Anyone who spends a considerable amount of time on TV is likely to have fans. Admirers who appreciate and follow their work. Artistes, Presenters, and Actors all have fans who cheer them when they are doing well and lend support to them by way of patronising their work. And fans are quite powerful. By their sheer numbers, they possess the influence to determine how their subject of adoration is perceived. Popular people know this, and that’s why they never fail to acknowledge the crucial role their fans play on their journey to sustained stardom.
Bretha was dad’s colleagues’ daughter. She was 23 years old. A white blonde with the most charming smile my ten-year-old self had ever seen. It was the first time she and her dad were visiting Nigeria, and indeed the African continent. Before then, dad had told us how Bretha’s dad presumed Africa was a place where people still lived in huts with thatched roofs, where there were no tarred roads, and monkey swung on trees. Dad hadn’t tried to convince him otherwise.
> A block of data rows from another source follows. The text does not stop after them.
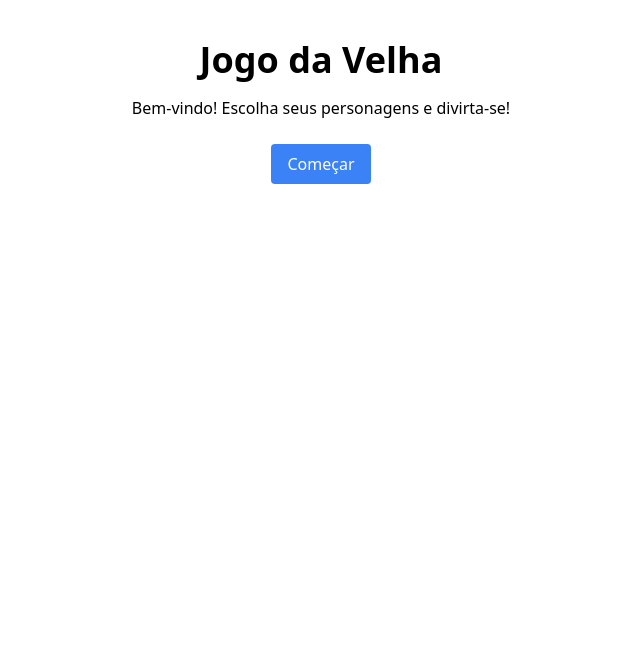
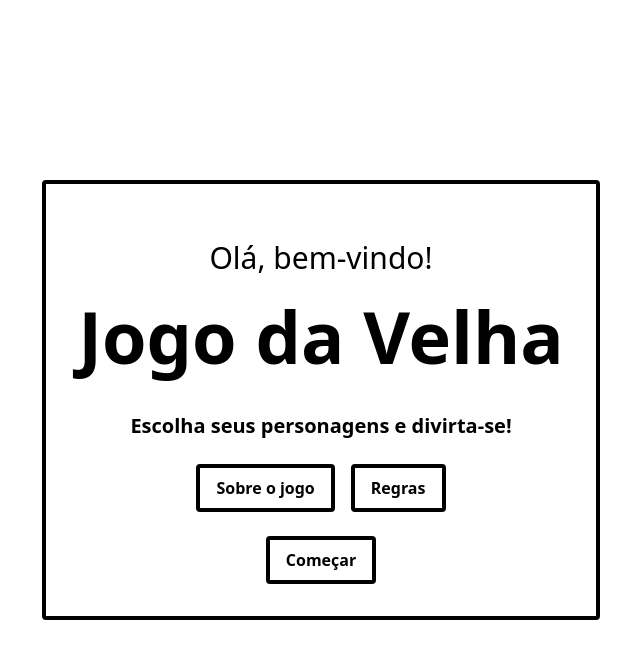
Before and after one commit to ViniciusEduardoDias/jogo-da-velha, a React (Create React App) app: page / in a window 1280 px wide. Shown: the top 658 px of the page, without its empty margins (319-959 px from the left). Built offline with nearby package versions, Linux system fonts and the light colour scheme.

Commit message:
feat: create component button and styles

```diff
--- a/src/components/Button.tsx
+++ b/src/components/Button.tsx
@@ -1,5 +1,20 @@
-const Button = () => {
-  return;
+import { ReactNode } from "react";
+
+type PropsButton = {
+  text: string | ReactNode;
+  onClick: () => void;
+  className: string;
+};
+
+const Button = ({ text, onClick, className }: PropsButton) => {
+  return (
+    <button
+      onClick={onClick}
+      className={`flex font-bold px-4 py-2 rounded border-4 items-center ${className}`}
+    >
+      {text}
+    </button>
+  );
 };
 
 export default Button;
--- /dev/null
+++ b/src/components/Footer.tsx
@@ -0,0 +1,5 @@
+function Footer() {
+  return <footer className="p-10">With by Vinícius Dias</footer>;
+}
+
+export default Footer;
--- a/src/pages/Home.tsx
+++ b/src/pages/Home.tsx
@@ -1,21 +1,35 @@
 import { useNavigate } from "react-router-dom";
+import Button from "../components/Button";
 
 function Home() {
   const navigate = useNavigate();
 
   return (
-    <div>
-      <div className="text-center mt-10">
-        <h1 className="text-4xl font-bold mb-4">Jogo da Velha</h1>
-        <p className="mb-6">
-          Bem-vindo! Escolha seus personagens e divirta-se!
-        </p>
-        <button
+    <div className="h-screen flex flex-col items-center justify-center">
+      <div className="flex flex-col p-8 rounded border-4 border-black items-center gap-6 justify-center">
+        <div></div>
+        <h1 className="text-3xl"> Olá, bem-vindo! </h1>
+        <h2 className="text-7xl font-bold mb-4">Jogo da Velha</h2>
+        <h3 className="text-xl font-semibold">
+          Escolha seus personagens e divirta-se!
+        </h3>
+        <div className="flex gap-4">
+          <Button
+            onClick={() => navigate("/select")}
+            className="border-black hover:text-yellow-500 hover:border-yellow-500"
+            text="Sobre o jogo"
+          ></Button>
+          <Button
+            onClick={() => navigate("/select")}
+            className="border-black hover:text-yellow-500 hover:border-yellow-500"
+            text="Regras"
+          ></Button>
+        </div>
+        <Button
           onClick={() => navigate("/select")}
-          className="bg-blue-500 text-white px-4 py-2 rounded"
-        >
-          Começar
-        </button>
+          className="border-black hover:text-yellow-500 hover:border-yellow-500"
+          text="Começar"
+        ></Button>
       </div>
     </div>
   );
```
Instead, he had fuelled his anxiety as the time he would be coming drew closer by telling him we also ate worms straight from a baby’s buttocks.